Exercise objective: Every line holding the string "ipynb" is to be copied from the entries below.
Top of Data for review
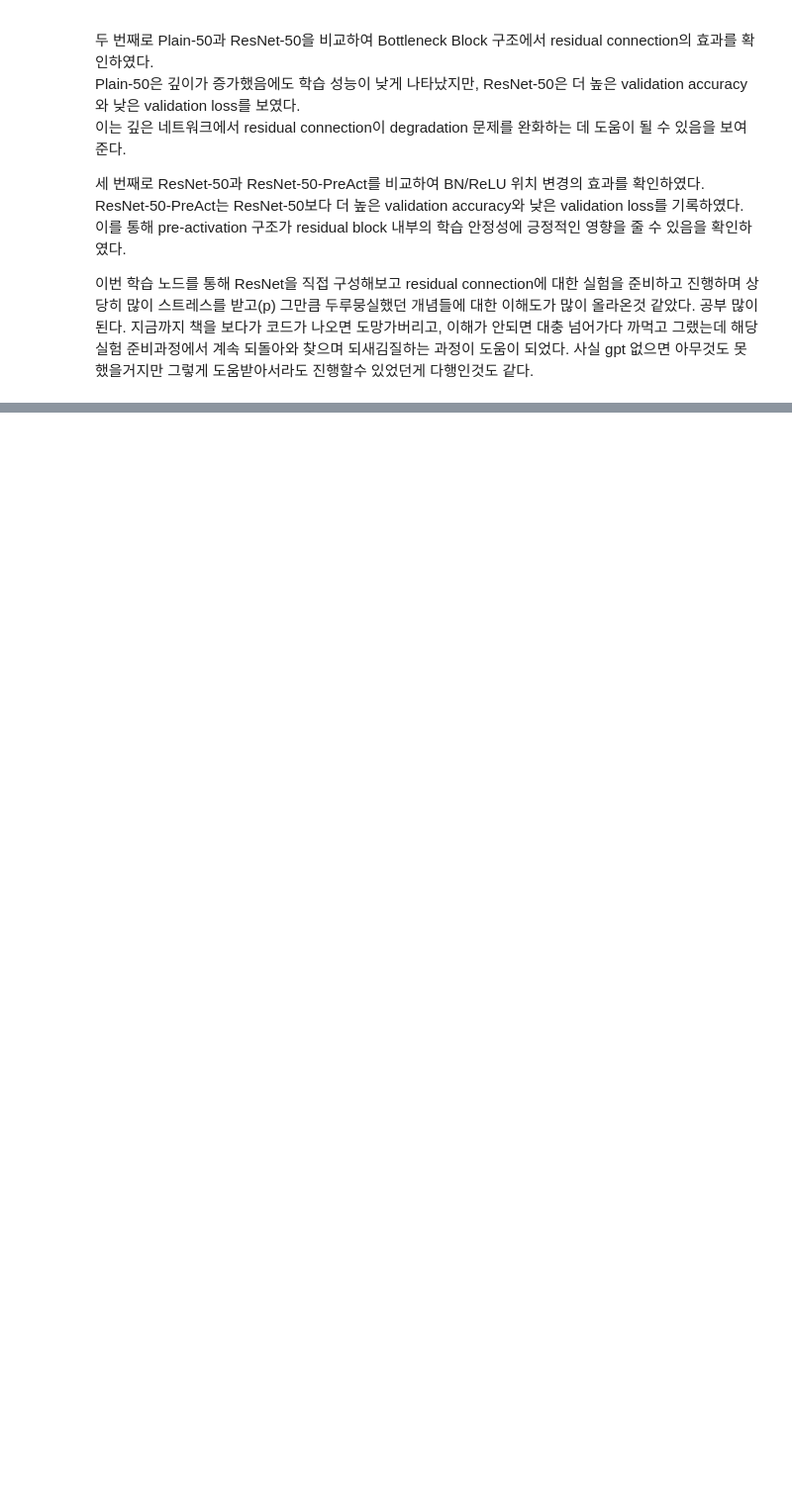
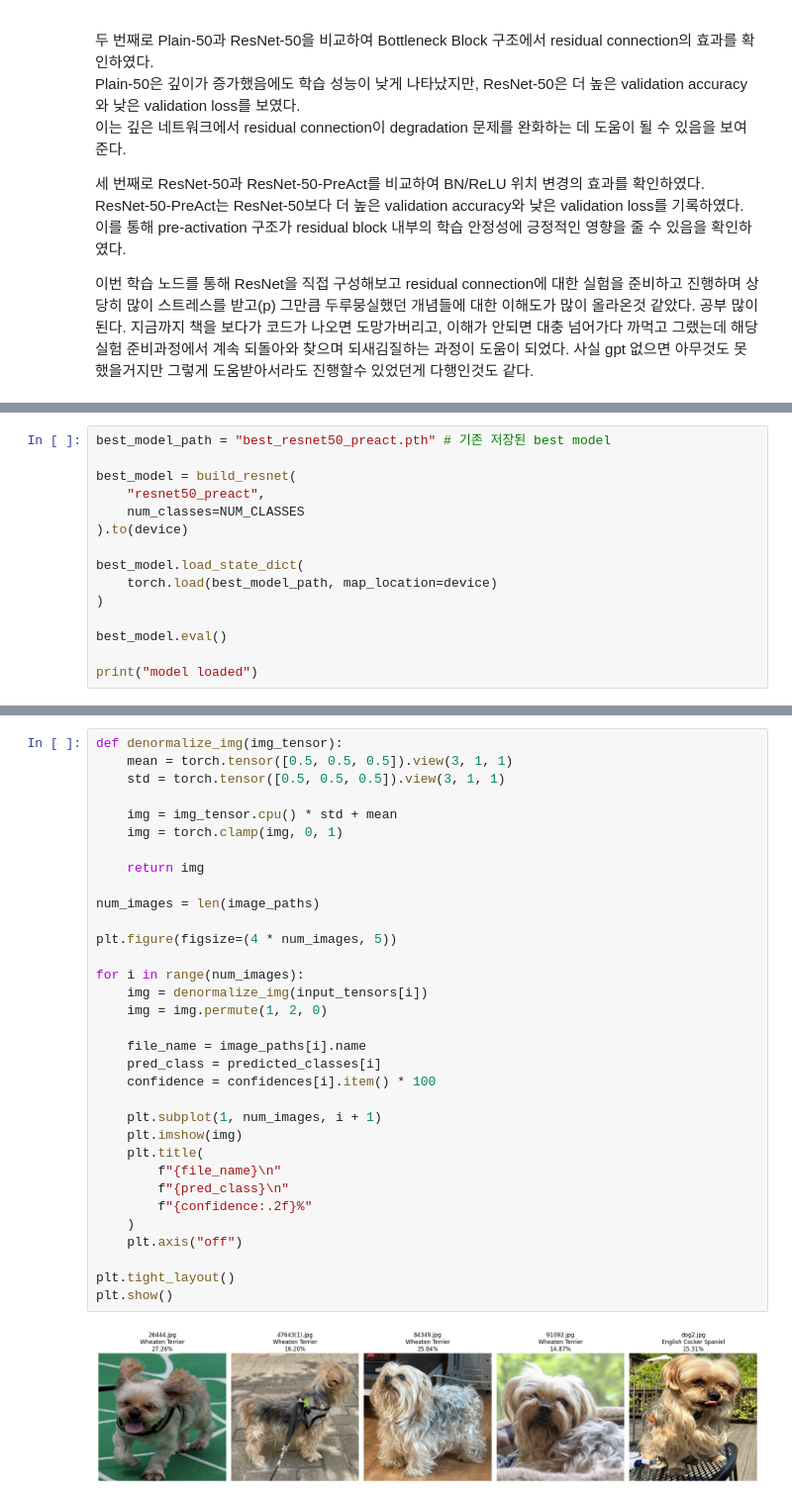
Before and after one commit to grandmeadow/AIFFEL_quest_rs, a Jupyter notebook: Exploration/Ex02/quest.ipynb, the cells around one changed output, grey strips where cells are left out. Shown at 99% size. Saved outputs shown, nothing was run; the diff lists cells and outputs as text; blank space fills up the shorter version.

```diff
--- a/Exploration/Ex02/quest.ipynb
+++ b/Exploration/Ex02/quest.ipynb
@@ -1533,0 +1808,15 @@ ResNet-50-PreAct는 ResNet-50보다 더 높은 validation accuracy와 낮은 val
+# %%
+best_model_path = "best_resnet50_preact.pth" # 기존 저장된 best model
+
+best_model = build_resnet(
+    "resnet50_preact",
+    num_classes=NUM_CLASSES
+).to(device)
+
+best_model.load_state_dict(
+    torch.load(best_model_path, map_location=device)
+)
+
+best_model.eval()
+
+print("model loaded")
@@ -1533,0 +1904,35 @@ ResNet-50-PreAct는 ResNet-50보다 더 높은 validation accuracy와 낮은 val
+# %%
+def denormalize_img(img_tensor):
+    mean = torch.tensor([0.5, 0.5, 0.5]).view(3, 1, 1)
+    std = torch.tensor([0.5, 0.5, 0.5]).view(3, 1, 1)
+
+    img = img_tensor.cpu() * std + mean
+    img = torch.clamp(img, 0, 1)
+
+    return img
+
+num_images = len(image_paths)
+
+plt.figure(figsize=(4 * num_images, 5))
+
+for i in range(num_images):
+    img = denormalize_img(input_tensors[i])
+    img = img.permute(1, 2, 0)
+
+    file_name = image_paths[i].name
+    pred_class = predicted_classes[i]
+    confidence = confidences[i].item() * 100
+
+    plt.subplot(1, num_images, i + 1)
+    plt.imshow(img)
+    plt.title(
+        f"{file_name}\n"
+        f"{pred_class}\n"
+        f"{confidence:.2f}%"
+    )
+    plt.axis("off")
+
+plt.tight_layout()
+plt.show()
+# %% [output]
+[figure, added]
```
Also changed, not shown: parts of 24 cells of this notebook, 13 other files.
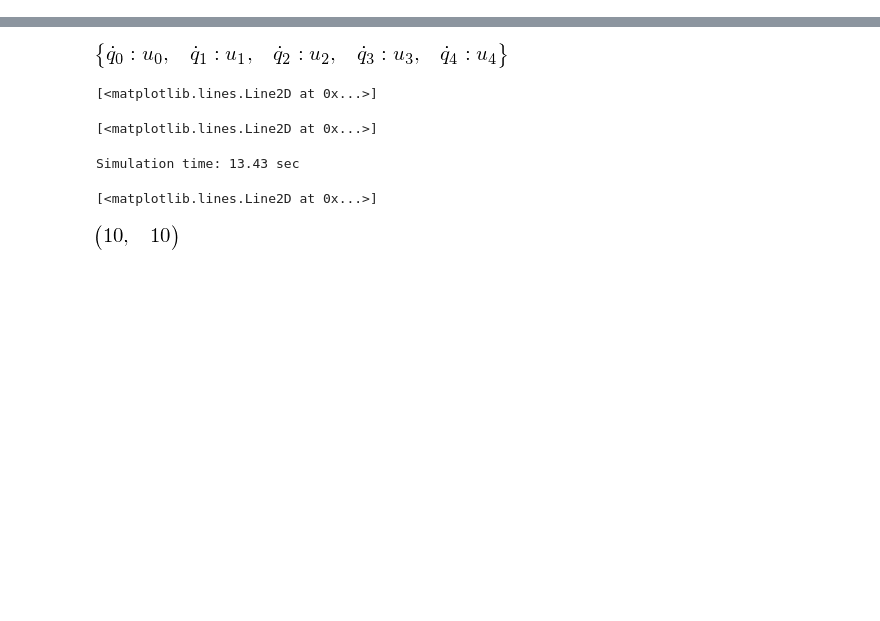
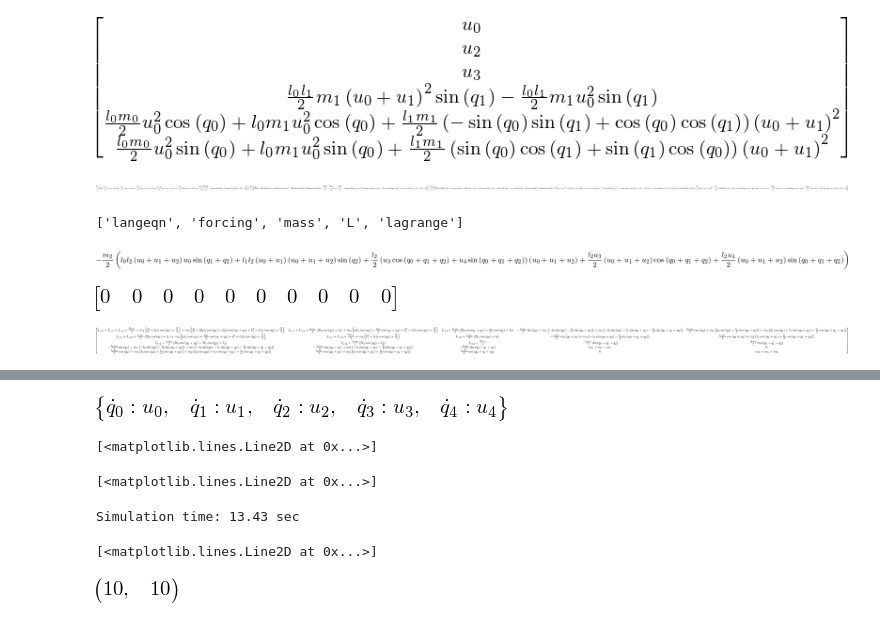
Before and after one commit to isaacyeaton/snaketurn, a Jupyter notebook: nchain-shape-space.ipynb, the cells around one changed output, grey strips where cells are left out. Cells and saved outputs as stored; diff of their text form; code cells hidden in the pictures; blank space fills up the shorter version.

```diff
--- a/nchain-shape-space.ipynb
+++ b/nchain-shape-space.ipynb
@@ -96,0 +58,4 @@ SyntaxError: invalid syntax (<ipython-input-129-3e4738e8def3>, line 1)
+# %%
+eom['forcing'][[0, 2, 3, 4, 6, 7], :]
+# %% [output]
+[figure, added]
@@ -96,0 +66,16 @@ SyntaxError: invalid syntax (<ipython-input-129-3e4738e8def3>, line 1)
+# %%
+ls
+# %% [output]
+[figure, added]
+# %%
+eoml.keys()
+# %% [output]
+['langeqn', 'forcing', 'mass', 'L', 'lagrange']
+# %%
+nchain.simp(eoml['forcing'][7])
+# %% [output]
+[figure, added]
+# %%
+nchain.simp(eoml['mass'][7, :])
+# %% [output]
+[figure, added]
@@ -96,0 +84,5 @@ SyntaxError: invalid syntax (<ipython-input-129-3e4738e8def3>, line 1)
+# %%
+mass = nchain.simp(mass)
+mass
+# %% [output]
+[figure, added]
```
Also changed, not shown: parts of 21 cells of this notebook, 1 other file.
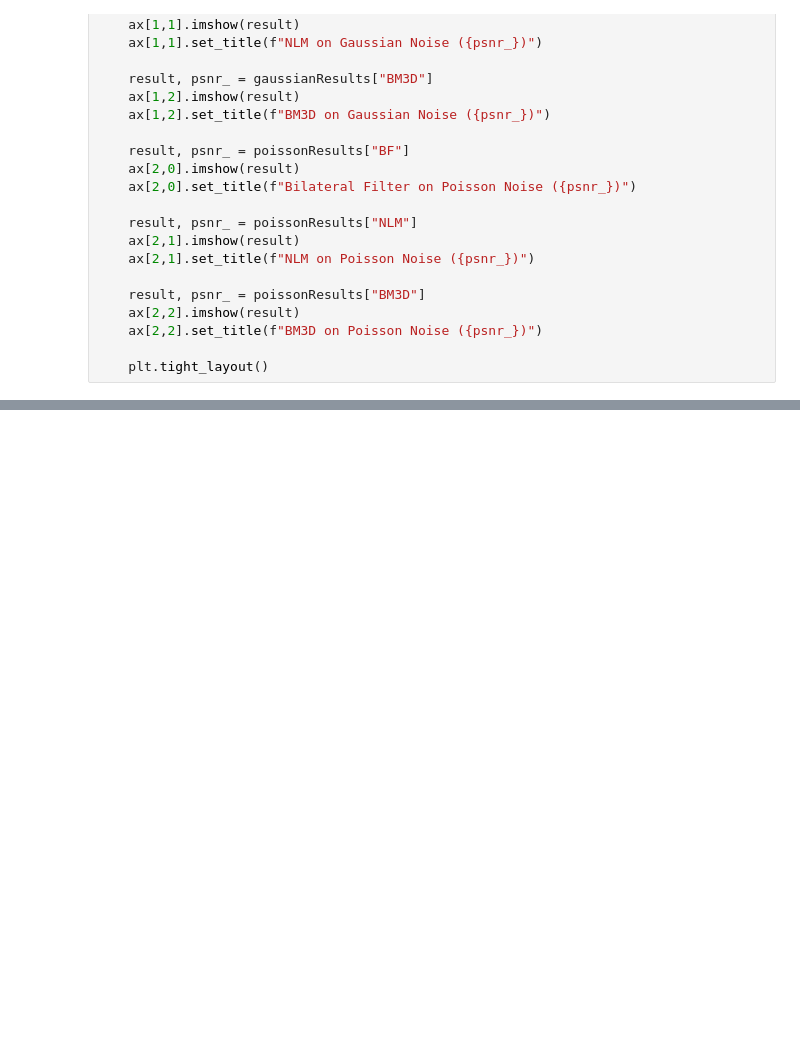
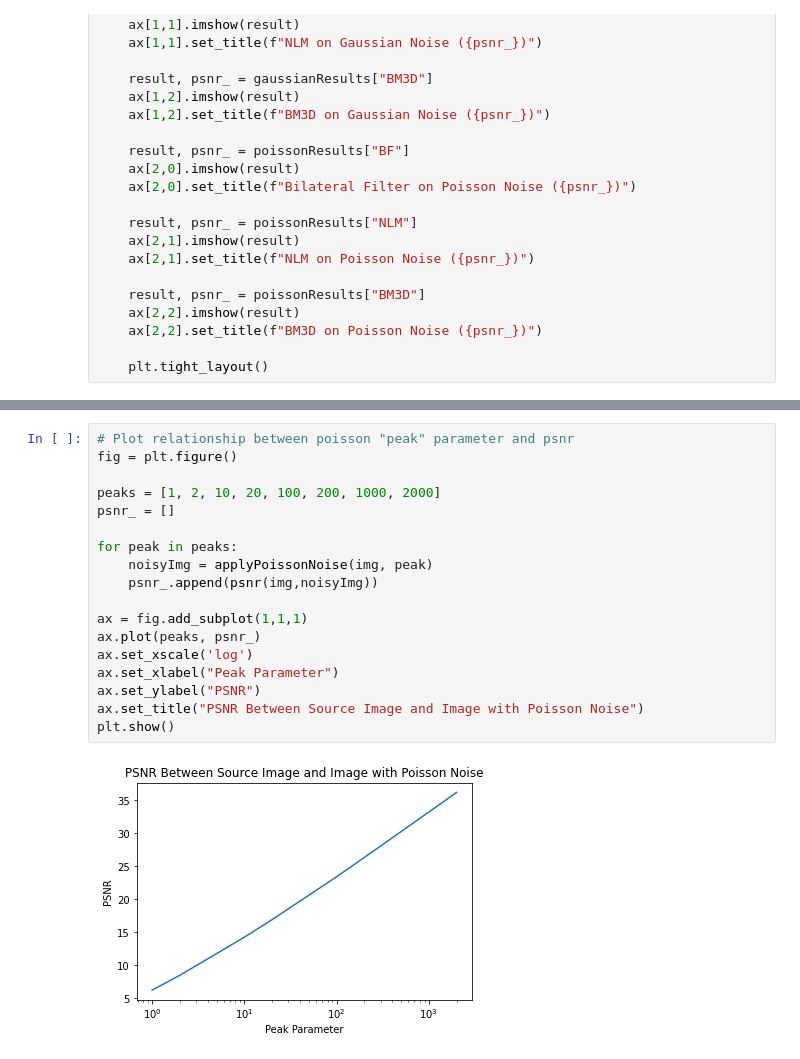
Before and after one commit to jt658/EE367-Final-Project, a Jupyter notebook: Non-Learning-Methods.ipynb, the cells around one changed output, grey strips where cells are left out. Saved outputs shown, nothing was run; the diff lists cells and outputs as text; blank space fills up the shorter version.

```diff
--- a/Non-Learning-Methods.ipynb
+++ b/Non-Learning-Methods.ipynb
@@ -223,0 +227,20 @@ img dtype: float32
+# %%
+# Plot relationship between poisson "peak" parameter and psnr
+fig = plt.figure()
+
+peaks = [1, 2, 10, 20, 100, 200, 1000, 2000]
+psnr_ = []
+
+for peak in peaks:
+    noisyImg = applyPoissonNoise(img, peak)
+    psnr_.append(psnr(img,noisyImg))
+
+ax = fig.add_subplot(1,1,1)
+ax.plot(peaks, psnr_)
+ax.set_xscale('log')
+ax.set_xlabel("Peak Parameter")
+ax.set_ylabel("PSNR")
+ax.set_title("PSNR Between Source Image and Image with Poisson Noise")
+plt.show()
+# %% [output]
+[figure, added]
```
Also changed, not shown: parts of 3 cells of this notebook, 2 other files.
Bottom of Data for review
Output for this task:
Before and after one commit to grandmeadow/AIFFEL_quest_rs, a Jupyter notebook: Exploration/Ex02/quest.ipynb, the cells around one changed output, grey strips where cells are left out. Shown at 99% size. Saved outputs shown, nothing was run; the diff lists cells and outputs as text; blank space fills up the shorter version.
--- a/Exploration/Ex02/quest.ipynb
+++ b/Exploration/Ex02/quest.ipynb
Before and after one commit to isaacyeaton/snaketurn, a Jupyter notebook: nchain-shape-space.ipynb, the cells around one changed output, grey strips where cells are left out. Cells and saved outputs as stored; diff of their text form; code cells hidden in the pictures; blank space fills up the shorter version.
--- a/nchain-shape-space.ipynb
+++ b/nchain-shape-space.ipynb
Before and after one commit to jt658/EE367-Final-Project, a Jupyter notebook: Non-Learning-Methods.ipynb, the cells around one changed output, grey strips where cells are left out. Saved outputs shown, nothing was run; the diff lists cells and outputs as text; blank space fills up the shorter version.
--- a/Non-Learning-Methods.ipynb
+++ b/Non-Learning-Methods.ipynb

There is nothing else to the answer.